Stored items from a collection:
━━━━━━
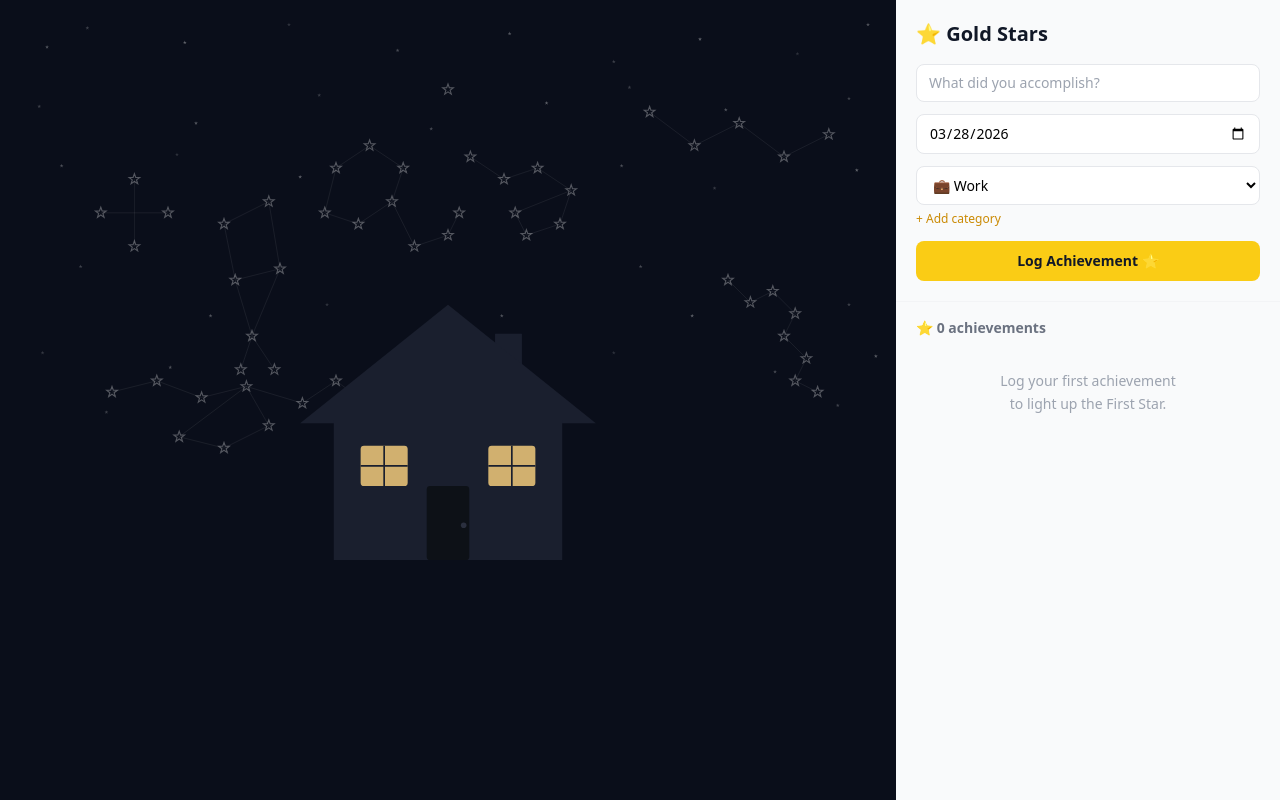
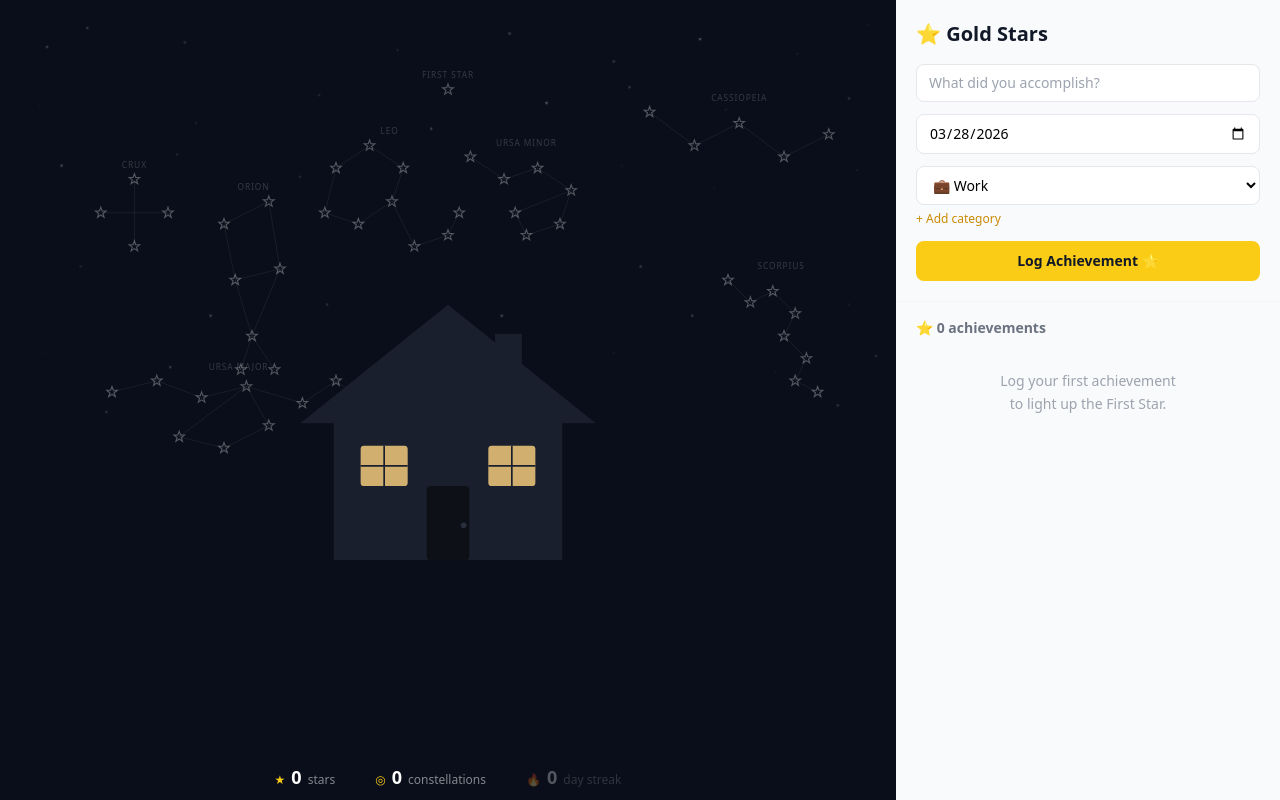
Before and after one commit to Mephitblue/gold-star, a React (Vite) app: page / in a window 1280 px wide. Built offline with nearby package versions, Linux system fonts and the light colour scheme.

Commit message:
Constellation enhancements

```diff
--- a/src/App.jsx
+++ b/src/App.jsx
@@ -8,6 +8,7 @@ import {
   getActiveConstellation,
 } from './data/constellations'
 import NightSky from './components/NightSky'
+import StatsBar from './components/StatsBar'
 import AchievementForm from './components/AchievementForm'
 import AchievementList from './components/AchievementList'
 import ConstellationModal from './components/ConstellationModal'
@@ -67,8 +68,9 @@ export default function App() {
   return (
     <div className="flex flex-col lg:flex-row h-screen overflow-hidden bg-[#0a0e1a]">
       {/* Sky panel */}
-      <div className="h-56 lg:h-auto lg:flex-1 flex-shrink-0">
+      <div className="relative h-56 lg:h-auto lg:flex-1 flex-shrink-0">
         <NightSky allocatedStars={allocatedStars} onConstellationClick={setInfoConstellation} />
+        <StatsBar achievements={achievements} allocatedStars={allocatedStars} />
       </div>
 
       {/* Right panel */}
--- a/src/components/NightSky.jsx
+++ b/src/components/NightSky.jsx
@@ -10,6 +10,15 @@ function starPoints(cx, cy, outerR, innerR) {
     pts.push(`${cx + r * Math.cos(angle)},${cy + r * Math.sin(angle)}`)
   }
   return pts.join(' ')
+}
+
+function labelPos(constellation) {
+  const xs = constellation.stars.map(s => s.x)
+  const ys = constellation.stars.map(s => s.y)
+  const cx = Math.min(Math.max(xs.reduce((a, b) => a + b, 0) / xs.length, 30), 770)
+  const minY = Math.min(...ys)
+  const maxY = Math.max(...ys)
+  return { x: cx, y: minY < 25 ? maxY + 18 : minY - 10 }
 }
 
 const BG_STARS = [
@@ -57,6 +66,7 @@ const BG_STARS = [
 
 export default function NightSky({ allocatedStars, onConstellationClick }) {
   const [animatingStars, setAnimatingStars] = useState(new Set())
+  const [hoveredId, setHoveredId] = useState(null)
   const prevAllocatedRef = useRef(new Set())
 
   useEffect(() => {
@@ -75,10 +85,6 @@ export default function NightSky({ allocatedStars, onConstellationClick }) {
     prevAllocatedRef.current = new Set(allocatedStars)
   }, [allocatedStars])
 
-  // Build a map of star id -> constellation for connector lines
-  const starMap = {}
-  CONSTELLATIONS.forEach(c => c.stars.forEach(s => { starMap[s.id] = s }))
-
   return (
     <svg
       viewBox="0 0 800 500"
@@ -89,37 +95,54 @@ export default function NightSky({ allocatedStars, onConstellationClick }) {
       {/* Background */}
       <rect width="800" height="500" fill="#0a0e1a" />
 
-      {/* Decorative background stars */}
-      {BG_STARS.map(s => (
-        <polygon key={s.id} points={starPoints(s.x, s.y, 1.8, 0.7)} fill="#ffffff" opacity={s.o} />
+      {/* Twinkling background stars */}
+      {BG_STARS.map((s, i) => (
+        <polygon
+          key={s.id}
+          points={starPoints(s.x, s.y, 1.8, 0.7)}
+          fill="#ffffff"
+          className="twinkle"
+          style={{
+            '--base-o': s.o,
+            animationDelay: `${(i * 0.37) % 4}s`,
+            animationDuration: `${2.5 + (i * 0.13) % 2}s`,
+          }}
+        />
       ))}
 
-      {/* Constellation connector lines */}
-      {CONSTELLATIONS.map(constellation =>
-        constellation.lines.map(([aId, bId], i) => {
-          const a = starMap[aId]
-          const b = starMap[bId]
+      {/* Constellations — lines, stars, and label all in one group per constellation */}
+      {CONSTELLATIONS.map(constellation => {
+        const isHovered = hoveredId === constellation.id
+        const isComplete = constellation.stars.every(s => allocatedStars.has(s.id))
+        const hasAny = constellation.stars.some(s => allocatedStars.has(s.id))
+        const lp = labelPos(constellation)
+
+        return (
+          <g
+            key={constellation.id}
+            onClick={() => onConstellationClick && onConstellationClick(constellation)}
+            onMouseEnter={() => setHoveredId(constellation.id)}
+            onMouseLeave={() => setHoveredId(null)}
+            style={{ cursor: 'pointer' }}
+          >
+            {/* Connector lines */}
+            {constellation.lines.map(([aId, bId], i) => {
+              const a = constellation.stars.find(s => s.id === aId)
+              const b = constellation.stars.find(s => s.id === bId)
               if (!a || !b) return null
               return (
                 <line
-              key={`${constellation.id}-line-${i}`}
-              x1={a.x} y1={a.y}
-              x2={b.x} y2={b.y}
-              stroke="#ffffff"
-              strokeOpacity="0.12"
-              strokeWidth="0.5"
+                  key={i}
+                  x1={a.x} y1={a.y} x2={b.x} y2={b.y}
+                  stroke={isComplete ? '#FFD700' : '#ffffff'}
+                  strokeOpacity={isHovered ? 0.55 : isComplete ? 0.25 : 0.12}
+                  strokeWidth={isHovered ? 1 : 0.5}
+                  style={{ transition: 'stroke-opacity 0.2s, stroke-width 0.2s' }}
                 />
               )
-        })
-      )}
+            })}
 
-      {/* Constellation stars */}
-      {CONSTELLATIONS.map(constellation => (
-        <g
-          key={constellation.id}
-          onClick={() => onConstellationClick && onConstellationClick(constellation)}
-          style={{ cursor: 'pointer' }}
-        >
+            {/* Stars */}
             {constellation.stars.map(star => {
               const earned = allocatedStars.has(star.id)
               const animating = animatingStars.has(star.id)
@@ -131,20 +154,38 @@ export default function NightSky({ allocatedStars, onConstellationClick }) {
                       points={starPoints(star.x, star.y, 6, 2.4)}
                       fill="#FFD700"
                       className={animating ? 'star-fill' : ''}
+                      style={isHovered ? { filter: 'drop-shadow(0 0 5px #FFD700)' } : {}}
                     />
                   ) : (
                     <polygon
                       points={starPoints(star.x, star.y, 5, 2)}
-                    fill="none"
+                      fill={isHovered ? 'rgba(255,215,0,0.12)' : 'none'}
                       stroke="#ffffff"
-                    strokeOpacity="0.3"
+                      strokeOpacity={isHovered ? 0.65 : 0.3}
+                      style={{ transition: 'stroke-opacity 0.2s' }}
                     />
                   )}
                 </g>
               )
             })}
+
+            {/* Constellation name label */}
+            <text
+              x={lp.x}
+              y={lp.y}
+              textAnchor="middle"
+              fill={isComplete ? '#FFD700' : '#ffffff'}
+              fillOpacity={isHovered ? 1 : isComplete ? 0.65 : hasAny ? 0.3 : 0.18}
+              fontSize="7.5"
+              fontFamily="system-ui, sans-serif"
+              letterSpacing="0.8"
+              style={{ transition: 'fill-opacity 0.2s', userSelect: 'none', pointerEvents: 'none' }}
+            >
+              {constellation.name.toUpperCase()}
+            </text>
           </g>
-      ))}
+        )
+      })}
 
       {/* House silhouette */}
       <House />
--- /dev/null
+++ b/src/components/StatsBar.jsx
@@ -0,0 +1,52 @@
+import { CONSTELLATIONS } from '../data/constellations'
+
+function calculateStreak(achievements) {
+  if (achievements.length === 0) return 0
+
+  const dates = [...new Set(
+    achievements.map(a => new Date(a.earnedAt).toLocaleDateString('en-CA'))
+  )].sort((a, b) => b.localeCompare(a))
+
+  const today = new Date().toLocaleDateString('en-CA')
+  const yesterday = new Date(Date.now() - 86400000).toLocaleDateString('en-CA')
+
+  if (dates[0] !== today && dates[0] !== yesterday) return 0
+
+  let streak = 1
+  for (let i = 1; i < dates.length; i++) {
+    const prev = new Date(dates[i - 1] + 'T12:00:00')
+    const curr = new Date(dates[i] + 'T12:00:00')
+    if (Math.round((prev - curr) / 86400000) === 1) streak++
+    else break
+  }
+  return streak
+}
+
+export default function StatsBar({ achievements, allocatedStars }) {
+  const totalStars = achievements.length
+  const completedCount = CONSTELLATIONS.filter(c =>
+    c.stars.every(s => allocatedStars.has(s.id))
+  ).length
+  const streak = calculateStreak(achievements)
+
+  return (
+    <div
+      className="absolute bottom-0 left-0 right-0 flex justify-center gap-10 py-3"
+      style={{ background: 'linear-gradient(transparent, rgba(10,14,26,0.85))' }}
+    >
+      <Stat icon="★" value={totalStars} label="stars" />
+      <Stat icon="◎" value={completedCount} label={completedCount === 1 ? 'constellation' : 'constellations'} />
+      <Stat icon="🔥" value={streak} label={streak === 1 ? 'day streak' : 'day streak'} dim={streak === 0} />
+    </div>
+  )
+}
+
+function Stat({ icon, value, label, dim }) {
+  return (
+    <div className={`flex items-baseline gap-1.5 ${dim ? 'opacity-30' : ''}`}>
+      <span className="text-yellow-400 text-xs">{icon}</span>
+      <span className="text-white font-bold text-lg leading-none">{value}</span>
+      <span className="text-white/50 text-xs">{label}</span>
+    </div>
+  )
+}
--- a/src/index.css
+++ b/src/index.css
@@ -12,3 +12,12 @@
   animation: starFill 0.5s ease-out forwards;
   transform-origin: center;
 }
+
+@keyframes twinkle {
+  0%, 100% { opacity: var(--base-o); }
+  50%       { opacity: calc(var(--base-o) * 0.15); }
+}
+
+.twinkle {
+  animation: twinkle ease-in-out infinite;
+}
```
Lines whose indentation alone changed are shown as unchanged.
━━━━━━
From the entries above, copy out every line where the string "data" appears.

 } from './data/constellations'
+import { CONSTELLATIONS } from '../data/constellations'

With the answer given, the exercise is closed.